In 1841 British geologist Roderick Impey Murchison named this system from the province of Perm in Russia, where it consists of a great thickness of limestone overlying Carboniferous strata. Before formally naming this system, Murchison ascertained that Permian strata could be identified in widespread areas by their distinctive fossils (Eicher 1976).
Significant Permian events
During the Permian Period, Earth’s crustal plates formed a single, massive continent called Pangaea. In the correspondingly large ocean, Panthalassa, marine organisms such as brachiopods, gastropods, cephalopods (nautiloids and ammonoids), and crinoids were present. On land, reptiles replaced amphibians in abundance. The most devastating incidence of mass extinction in Earth’s history marked the end of the Permian Period.
Learn about what events during the Permian Period
The meeting of continents created arid conditions, just as great deserts are located at the interior of most continents today. Only portions of this vast continent received rainfall throughout the year, and without the moderating effect of nearby bodies of water, great seasonal fluctuations occurred. In addition, the formation of Pangaea reduced the total amount of shoreline, and thus the amount of coastal marine habitat, a possible factor in the extinction at the end of the period that devastated marine life.
By the mid-Permian, other amniote groups appeared. One group, the therapsids, evolved from the pelycosaurs and is important to us because they eventually evolved into mammals. They had complex, powerful jaws with differently shaped teeth that performed various functions. Their legs were positioned more vertically under their bodies, and they likely had warm-blooded metabolisms.
The Permian mass extinction came closer than any other extinction event in the fossil record to wiping out life on Earth. Yet the extinctions of species were selective and uneven. Finding a cause that would affect both land-dwelling and marine organisms is challenging. If the cause was sea-level change, lowering of sea level would greatly reduce shallow, marine habitats, but not terrestrial habitats. Therefore, the probable link between extinctions in these habitats may be climate change. When sea level fell, great quantities of organic deposits from shallow-water organisms became exposed to the atmosphere. Oxidation of this material produced carbon dioxide (CO_2), a greenhouse gas, which traps heat near Earth’s surface. Additionally, one of the largest episodes of continental volcanism occurred at the end of Permian time in what is now central Siberia. The volcanic gases released during the eruptions were sources of greenhouse gases (CO_2 and sulfur dioxide [SO_2]). Because changes in concentrations of greenhouse gases can have substantial effects on climate, a sudden increase in such gases could have had a detrimental effect on many species.

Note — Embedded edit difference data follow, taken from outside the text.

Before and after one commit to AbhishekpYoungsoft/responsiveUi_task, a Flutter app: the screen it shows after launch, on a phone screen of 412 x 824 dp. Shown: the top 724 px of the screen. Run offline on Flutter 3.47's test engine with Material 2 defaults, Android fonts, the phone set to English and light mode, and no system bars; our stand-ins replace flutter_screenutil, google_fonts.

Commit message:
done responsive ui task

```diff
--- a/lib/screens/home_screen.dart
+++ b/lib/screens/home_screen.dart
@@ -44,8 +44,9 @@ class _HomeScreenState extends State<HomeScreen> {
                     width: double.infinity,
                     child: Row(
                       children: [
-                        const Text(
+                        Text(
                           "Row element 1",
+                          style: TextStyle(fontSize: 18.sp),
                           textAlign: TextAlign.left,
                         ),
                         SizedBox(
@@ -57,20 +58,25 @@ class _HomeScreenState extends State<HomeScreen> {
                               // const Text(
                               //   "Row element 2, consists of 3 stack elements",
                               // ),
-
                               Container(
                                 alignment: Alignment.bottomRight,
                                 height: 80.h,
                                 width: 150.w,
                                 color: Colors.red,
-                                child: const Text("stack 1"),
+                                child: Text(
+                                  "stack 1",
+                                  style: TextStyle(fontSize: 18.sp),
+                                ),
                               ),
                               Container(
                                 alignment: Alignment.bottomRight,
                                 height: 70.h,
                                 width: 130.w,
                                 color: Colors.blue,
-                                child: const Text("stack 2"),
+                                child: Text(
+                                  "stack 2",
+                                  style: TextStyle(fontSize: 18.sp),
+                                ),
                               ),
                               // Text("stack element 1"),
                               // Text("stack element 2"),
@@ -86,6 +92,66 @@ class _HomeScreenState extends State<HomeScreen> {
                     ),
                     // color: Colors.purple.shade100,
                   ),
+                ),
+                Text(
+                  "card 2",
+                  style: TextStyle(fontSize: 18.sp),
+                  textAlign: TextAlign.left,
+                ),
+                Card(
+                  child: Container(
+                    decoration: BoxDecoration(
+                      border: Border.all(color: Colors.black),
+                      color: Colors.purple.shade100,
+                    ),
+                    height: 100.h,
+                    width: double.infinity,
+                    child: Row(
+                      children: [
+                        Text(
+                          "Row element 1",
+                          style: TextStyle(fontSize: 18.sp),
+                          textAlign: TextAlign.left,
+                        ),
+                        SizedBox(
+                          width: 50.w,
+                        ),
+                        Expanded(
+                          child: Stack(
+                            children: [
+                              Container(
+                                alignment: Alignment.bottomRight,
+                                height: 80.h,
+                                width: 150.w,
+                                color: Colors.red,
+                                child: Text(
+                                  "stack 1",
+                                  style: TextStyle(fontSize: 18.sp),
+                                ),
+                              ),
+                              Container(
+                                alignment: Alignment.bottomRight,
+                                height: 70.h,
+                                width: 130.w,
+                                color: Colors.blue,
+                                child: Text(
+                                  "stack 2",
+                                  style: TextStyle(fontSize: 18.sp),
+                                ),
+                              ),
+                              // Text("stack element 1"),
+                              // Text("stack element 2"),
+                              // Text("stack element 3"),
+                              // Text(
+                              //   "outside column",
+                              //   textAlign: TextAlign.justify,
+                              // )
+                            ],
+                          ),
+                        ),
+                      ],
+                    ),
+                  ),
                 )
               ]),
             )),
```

Finally, because Pangaea stretched from pole to pole near the end of the Permian, conditions were appropriate for the formation of polar ice caps, which evidence shows did indeed occur. The large and rapid sea-level fluctuations near the end of the Permian were at least partly the result of waxing-and-waning glaciers. The large sea-level drop at the end of the Permian was followed quite rapidly by general global warming and a substantial rise in sea level. With volcanic eruptions, climatic variability, and abrupt sea-level changes, the world at the end of the Permian was a particularly harsh place for many life-forms. Hence, any or all of these changes could have played a role in the biological devastation that occurred.

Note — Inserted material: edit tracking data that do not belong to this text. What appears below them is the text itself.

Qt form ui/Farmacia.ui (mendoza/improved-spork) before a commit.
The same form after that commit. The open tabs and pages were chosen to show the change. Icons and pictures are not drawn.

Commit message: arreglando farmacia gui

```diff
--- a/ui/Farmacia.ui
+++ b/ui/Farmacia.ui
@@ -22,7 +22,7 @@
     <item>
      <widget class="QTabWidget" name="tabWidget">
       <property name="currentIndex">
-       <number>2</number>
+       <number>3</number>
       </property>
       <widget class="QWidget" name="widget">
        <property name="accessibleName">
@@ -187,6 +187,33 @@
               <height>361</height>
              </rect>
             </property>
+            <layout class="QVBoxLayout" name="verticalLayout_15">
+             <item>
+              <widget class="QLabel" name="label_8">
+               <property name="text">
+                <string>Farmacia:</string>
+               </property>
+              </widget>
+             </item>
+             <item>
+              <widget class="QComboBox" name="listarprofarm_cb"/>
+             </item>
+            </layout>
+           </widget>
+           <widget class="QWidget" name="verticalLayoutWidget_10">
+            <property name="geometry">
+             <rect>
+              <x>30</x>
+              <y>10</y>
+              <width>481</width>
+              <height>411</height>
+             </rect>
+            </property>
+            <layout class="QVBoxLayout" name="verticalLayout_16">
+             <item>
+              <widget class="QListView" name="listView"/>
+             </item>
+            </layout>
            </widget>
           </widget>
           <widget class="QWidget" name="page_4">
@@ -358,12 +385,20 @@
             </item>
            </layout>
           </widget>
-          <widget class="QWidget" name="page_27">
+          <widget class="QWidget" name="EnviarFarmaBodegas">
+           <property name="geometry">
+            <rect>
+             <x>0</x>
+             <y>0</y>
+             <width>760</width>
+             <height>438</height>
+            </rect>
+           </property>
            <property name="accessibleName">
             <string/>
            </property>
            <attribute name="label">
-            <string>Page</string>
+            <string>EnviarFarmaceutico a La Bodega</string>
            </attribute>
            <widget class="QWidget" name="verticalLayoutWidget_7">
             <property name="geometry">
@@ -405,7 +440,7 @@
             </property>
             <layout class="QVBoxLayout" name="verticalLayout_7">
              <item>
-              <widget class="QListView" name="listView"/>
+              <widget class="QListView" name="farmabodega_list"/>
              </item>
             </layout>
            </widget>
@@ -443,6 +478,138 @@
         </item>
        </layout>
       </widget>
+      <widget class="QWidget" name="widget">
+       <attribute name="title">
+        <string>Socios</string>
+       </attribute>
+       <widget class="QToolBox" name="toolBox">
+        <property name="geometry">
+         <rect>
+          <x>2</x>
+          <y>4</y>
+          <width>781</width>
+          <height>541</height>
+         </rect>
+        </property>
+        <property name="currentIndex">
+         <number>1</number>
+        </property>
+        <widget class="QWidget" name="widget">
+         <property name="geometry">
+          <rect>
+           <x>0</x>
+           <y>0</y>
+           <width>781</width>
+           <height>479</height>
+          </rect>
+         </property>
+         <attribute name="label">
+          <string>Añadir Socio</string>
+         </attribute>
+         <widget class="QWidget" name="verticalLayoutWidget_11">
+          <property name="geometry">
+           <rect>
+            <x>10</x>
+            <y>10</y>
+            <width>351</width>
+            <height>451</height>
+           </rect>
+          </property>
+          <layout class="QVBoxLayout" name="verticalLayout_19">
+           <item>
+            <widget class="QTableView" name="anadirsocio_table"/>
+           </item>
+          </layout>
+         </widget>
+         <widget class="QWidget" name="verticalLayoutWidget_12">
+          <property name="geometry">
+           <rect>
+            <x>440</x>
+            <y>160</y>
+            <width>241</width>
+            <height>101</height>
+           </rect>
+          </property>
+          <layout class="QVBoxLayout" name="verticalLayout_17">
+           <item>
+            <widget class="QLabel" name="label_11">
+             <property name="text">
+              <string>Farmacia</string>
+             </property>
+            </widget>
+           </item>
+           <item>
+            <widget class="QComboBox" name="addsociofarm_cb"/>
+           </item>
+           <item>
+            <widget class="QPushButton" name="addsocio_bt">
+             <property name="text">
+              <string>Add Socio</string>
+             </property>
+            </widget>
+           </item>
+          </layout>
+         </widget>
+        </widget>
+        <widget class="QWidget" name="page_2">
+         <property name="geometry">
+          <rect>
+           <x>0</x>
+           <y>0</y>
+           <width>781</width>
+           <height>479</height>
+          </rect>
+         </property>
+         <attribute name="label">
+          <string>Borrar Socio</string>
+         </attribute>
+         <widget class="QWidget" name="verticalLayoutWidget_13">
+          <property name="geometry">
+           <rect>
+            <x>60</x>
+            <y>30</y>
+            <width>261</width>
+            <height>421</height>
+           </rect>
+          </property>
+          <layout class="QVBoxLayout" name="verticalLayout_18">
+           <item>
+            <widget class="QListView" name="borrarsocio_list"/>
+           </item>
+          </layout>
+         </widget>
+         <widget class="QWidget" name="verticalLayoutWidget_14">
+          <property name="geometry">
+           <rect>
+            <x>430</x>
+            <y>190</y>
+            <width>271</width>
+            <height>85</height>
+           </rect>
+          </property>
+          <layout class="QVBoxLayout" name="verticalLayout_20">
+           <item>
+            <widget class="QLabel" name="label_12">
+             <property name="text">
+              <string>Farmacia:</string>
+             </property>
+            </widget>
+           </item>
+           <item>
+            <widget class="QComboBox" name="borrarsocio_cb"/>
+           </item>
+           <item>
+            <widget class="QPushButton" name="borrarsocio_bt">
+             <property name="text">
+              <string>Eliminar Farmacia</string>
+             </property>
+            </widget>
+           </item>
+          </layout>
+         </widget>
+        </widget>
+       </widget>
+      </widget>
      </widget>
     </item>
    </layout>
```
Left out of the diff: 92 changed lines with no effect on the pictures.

Every park contains some slice of geologic time. Below, we highlight selected parks associated with the Permian Period. This is not to say that a particular park has only rocks from the specified period. Rather, rocks in selected parks exemplify a certain event or preserve fossils or rocks from a certain geologic age.
Alibates Flint Quarries National Monument, Texas—[Geodiversity Atlas] [Park Home]
Carlsbad Caverns National Park, New Mexico—[Geodiversity Atlas] [Park Home]
Canyonlands National Par, Utahk—[Geodiversity Atlas] [Park Home]
Death Valley National Park, California, Nevada—[Geodiversity Atlas] [Park Home]
Dinosaur National Monument, Colorado and Utah—[Geodiversity Atlas] [Park Home]
Grand Canyon National Park, Arizona—[Geodiversity Atlas] [Park Home]
Glen Canyon National Recreation Area, Arizona and Utah—[Geodiversity Atlas] [Park Home]
Guadalupe Mountains National Park, Texas—[Geodiversity Atlas] [Park Home]
Natural Bridges National Monument, Utah—[Geodiversity Atlas] [Park Home]
Parashant National Monument, Arizona—[Geodiversity Atlas] [Park Home]
Tallgrass Prairie National Preserve, Kansas—[Geodiversity Atlas] [Park Home]
Walnut Canyon National Monument, Arizona—[Geodiversity Atlas] [Park Home]
Wrangell-St. Elias National Park and Preserve, Alaska—[Geodiversity Atlas] [Park Home]
More about the Paleozoic
Fossils Through Geologic Time